The original jug bands had their origins in the 1890s amongst African-Americans, and were then known as ‘spasm bands’. This ‘do it yourself’ approach to their instrument-making gained immense popularity in America during the 1920s and early 1930s, and became closely linked to the development of the blues. The jug could be earthenware or glass and was played by buzzing one’s lips into its mouth from about an inch away, thus creating a sound somewhere between that of a tuba or trombone. The swoop sounds that could be made gave the impression of sliding notes and a good player could get two octaves out of a good-sized jug. Incorporating all manner of homemade instruments, early jug bands were typically made up of African-American vaudeville and medicine show musicians and played a mixture of blues, ragtime and jazz music with a strong backbeat.

Not only was Memphis a centre for Delta blues during the late 1920s but it was also the home of many of the great jug bands including Will Shade’s Memphis Jug Band and Gus Cannon’s Jug Stompers. These bands developed out of the country blues and songster traditions and created an upbeat and comic sound perfectly suited to entertaining crowds, and far removed from the raw sound of the Delta blues. This allowed them to play all manner of places from street corners to vaudeville stages and saloons. The Memphis Jug Band recorded under several different names for various labels including the Picaninny Jug Band, the Carolina Peanut Boys and the Memphis Sheiks and produced more sides than any other pre-war jug band including the featured classic ‘Stealin’, Stealin’’ which was subsequently recorded by the Grateful Dead. Often referred to as a training ground for musicians, many fine performers passed through the ranks of the Memphis Jug Band including Memphis Minnie who is accompanied here by her own jug band on ‘Grandpa And Grandma Blues’.

Although Memphis became synonymous with the jug band craze the first jug bands to record were in Louisville, where their sound was much more rooted in the jazz influences that came by riverboat from New Orleans, and used the jug more for its novelty value.
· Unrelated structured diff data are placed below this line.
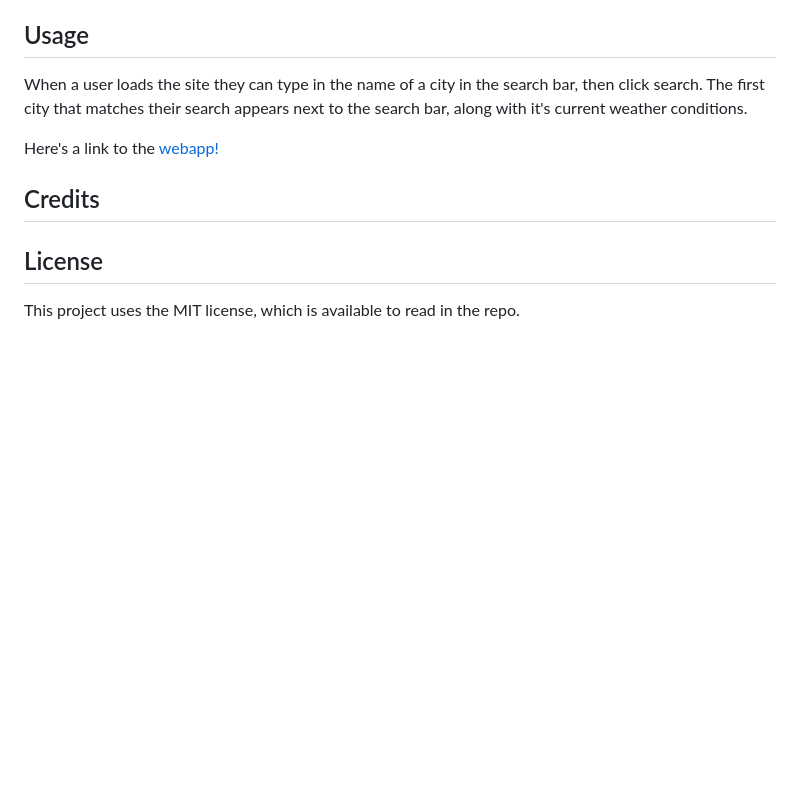
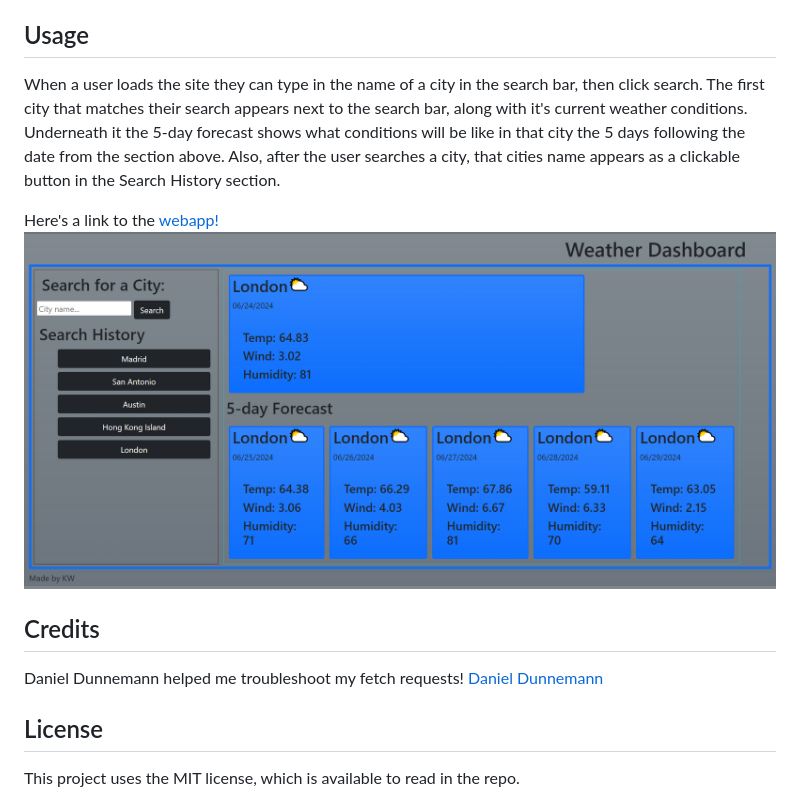
Before and after one commit to horizonbound0/KW06-expediavisorosityDOTCOM, a Markdown page: README.md, the part around the change. Drawn GitHub-style; pictures changed too: assets/images/SiteScreenshot.PNG (added); blank space fills up the shorter version.

Commit message:
Made the README, and added a screenshot.

```diff
--- a/README.md
+++ b/README.md
@@ -10,13 +10,14 @@ NA
 
 ## Usage
 
-When a user loads the site they can type in the name of a city in the search bar, then click search. The first city that matches their search appears next to the search bar, along with it's current weather conditions.
+When a user loads the site they can type in the name of a city in the search bar, then click search. The first city that matches their search appears next to the search bar, along with it's current weather conditions. Underneath it the 5-day forecast shows what conditions will be like in that city the 5 days following the date from the section above. Also, after the user searches a city, that cities name appears as a clickable button in the Search History section.
 
 Here's a link to the [webapp!](https://horizonbound0.github.io/KW06-expediavisorosityDOTCOM/)
+![Screenshot of the site](./assets/images/SiteScreenshot.PNG)
 
 ## Credits
 
-
+Daniel Dunnemann helped me troubleshoot my fetch requests! [Daniel Dunnemann]()
 
 ## License
 
```
Also changed, not shown: 2 other files.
Clifford Hayes from Kentucky was a multi-instrumentalist and bandleader who was not only the first to record with a jug band (the Old Southern Jug Band) in 1923, but also teamed up with the legendary Jimmie Rodgers on the featured ‘My Good Gal’s Gone Blues’.

Sometimes a stovepipe (usually a section of tin pipe, 3” or 4” in diameter) was played in much the same manner as a jug, perfectly demonstrated by the aptly named ‘Stovepipe No. 1’ aka Sam Jones who recorded with King David’s Jug Band and created a distinctive deep guttural jug sound with his stovepipe.  Originally billing himself as ‘Daddy Stovepipe’ he probably didn’t know of the existence of the more famous Maxwell Street one-man band also known as ‘Daddy Stovepipe’, aka Johnny Watson until he first went to record in 1924. His namesake here performs the stomping masterpiece ‘The Spasm’’ with his wife, singer and jug player Mississippi Sarah, with their humorous and unique banter creating a good-time feel in true jug band spirit.

Further highlights include the sublime slide guitar playing of blues legend Tampa Red who formed his own Hokum Jug Band, as well as the frenzied and voice-like harp of Jaybird Coleman, the virtuoso harmonica player of the Birmingham Jug Band.  Although other well-known blues performers embraced the jug-band craze, by the mid-1930s it had run its course due to a combination of the depression and the devastating effect of radio on record sales. This collection goes to show how during its heyday this not-often-talked-about genre was a highly influential and most vibrant of musical styles in the history of the blues.